— Your assignment —
Hunt through the entries for the word "this" and copy each line in which it appears.

Stored dataset items

Segment Open

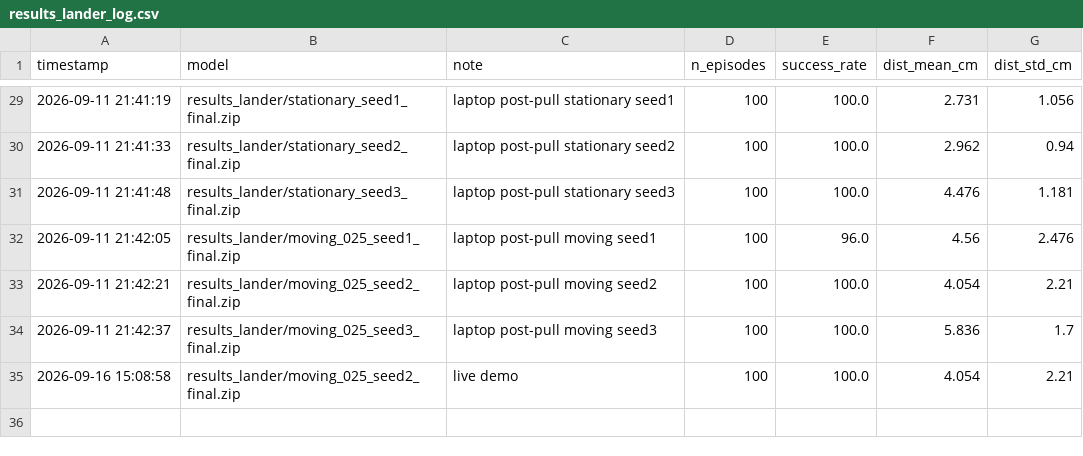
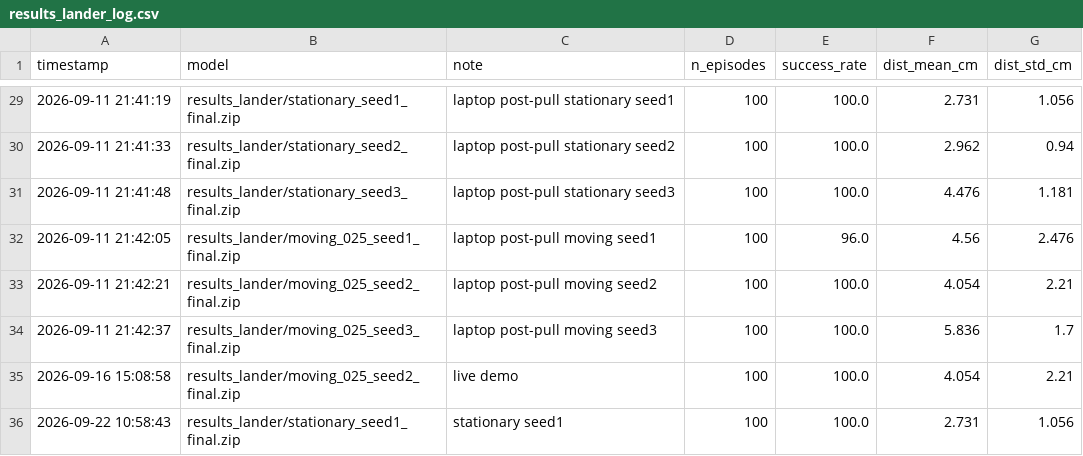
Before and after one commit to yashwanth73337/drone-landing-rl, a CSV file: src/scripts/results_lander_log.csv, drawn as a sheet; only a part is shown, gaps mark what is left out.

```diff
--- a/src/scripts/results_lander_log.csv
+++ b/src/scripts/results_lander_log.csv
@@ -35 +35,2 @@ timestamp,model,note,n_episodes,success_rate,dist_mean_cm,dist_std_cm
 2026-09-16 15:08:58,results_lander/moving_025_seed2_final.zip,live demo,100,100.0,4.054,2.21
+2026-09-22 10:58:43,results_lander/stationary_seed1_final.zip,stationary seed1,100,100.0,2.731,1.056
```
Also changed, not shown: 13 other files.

Segment Closed
Segment Open

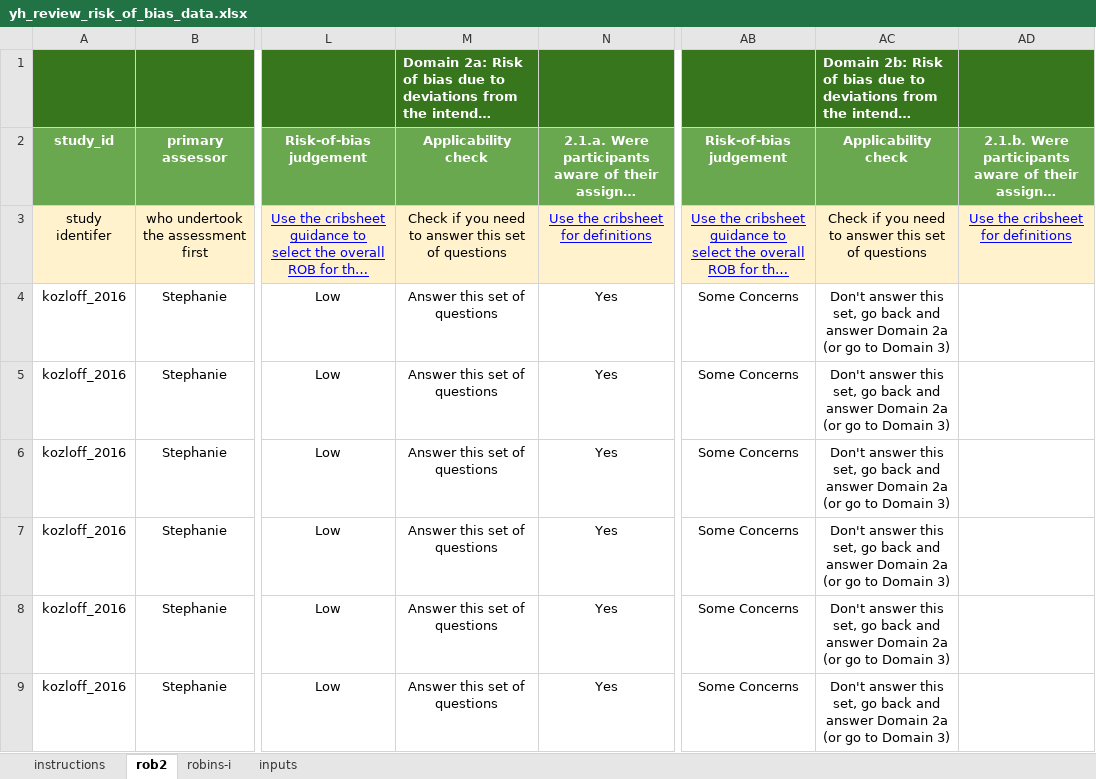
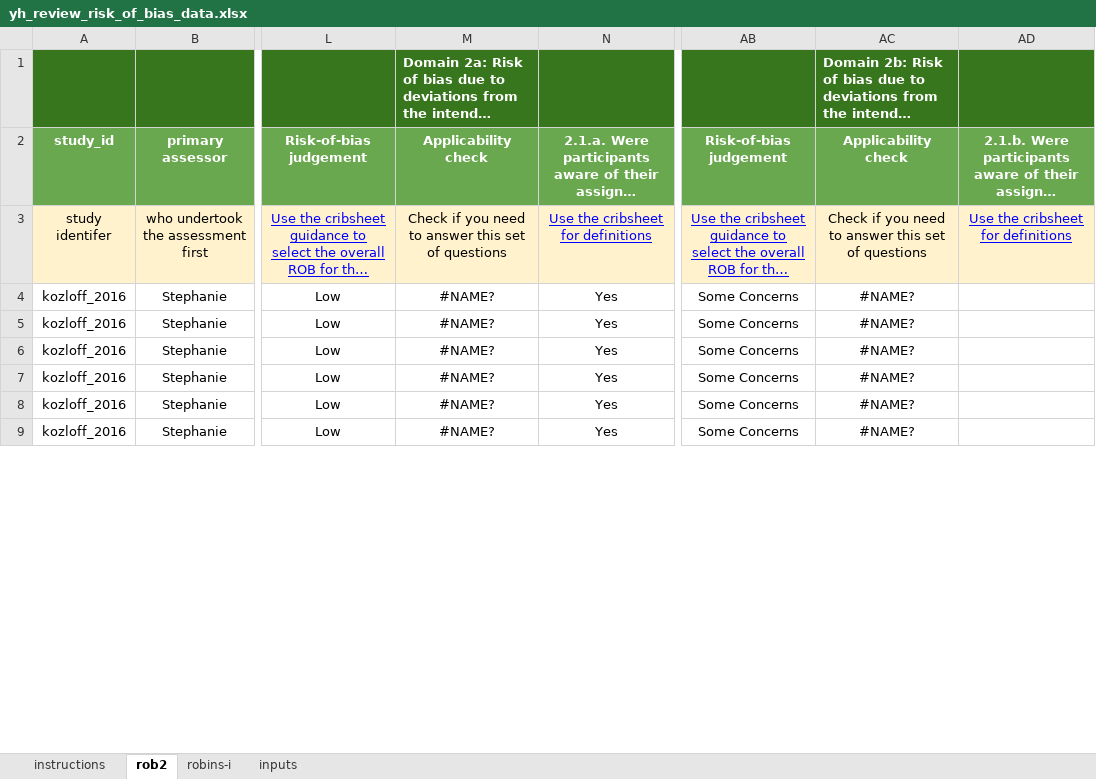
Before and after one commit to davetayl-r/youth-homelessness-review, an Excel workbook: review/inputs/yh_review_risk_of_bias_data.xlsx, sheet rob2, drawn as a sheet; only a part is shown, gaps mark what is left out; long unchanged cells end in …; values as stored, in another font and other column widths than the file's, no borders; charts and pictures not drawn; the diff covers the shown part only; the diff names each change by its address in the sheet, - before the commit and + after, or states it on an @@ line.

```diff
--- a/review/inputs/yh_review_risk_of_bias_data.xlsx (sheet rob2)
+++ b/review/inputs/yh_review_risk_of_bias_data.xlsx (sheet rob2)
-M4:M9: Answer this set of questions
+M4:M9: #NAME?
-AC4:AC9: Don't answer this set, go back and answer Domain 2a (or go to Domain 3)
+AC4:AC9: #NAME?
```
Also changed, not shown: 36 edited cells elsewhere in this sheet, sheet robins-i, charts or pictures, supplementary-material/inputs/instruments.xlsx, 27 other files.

Segment Closed

— Your response —
-M4:M9: Answer this set of questions
-AC4:AC9: Don't answer this set, go back and answer Domain 2a (or go to Domain 3)
Also changed, not shown: 36 edited cells elsewhere in this sheet, sheet robins-i, charts or pictures, supplementary-material/inputs/instruments.xlsx, 27 other files.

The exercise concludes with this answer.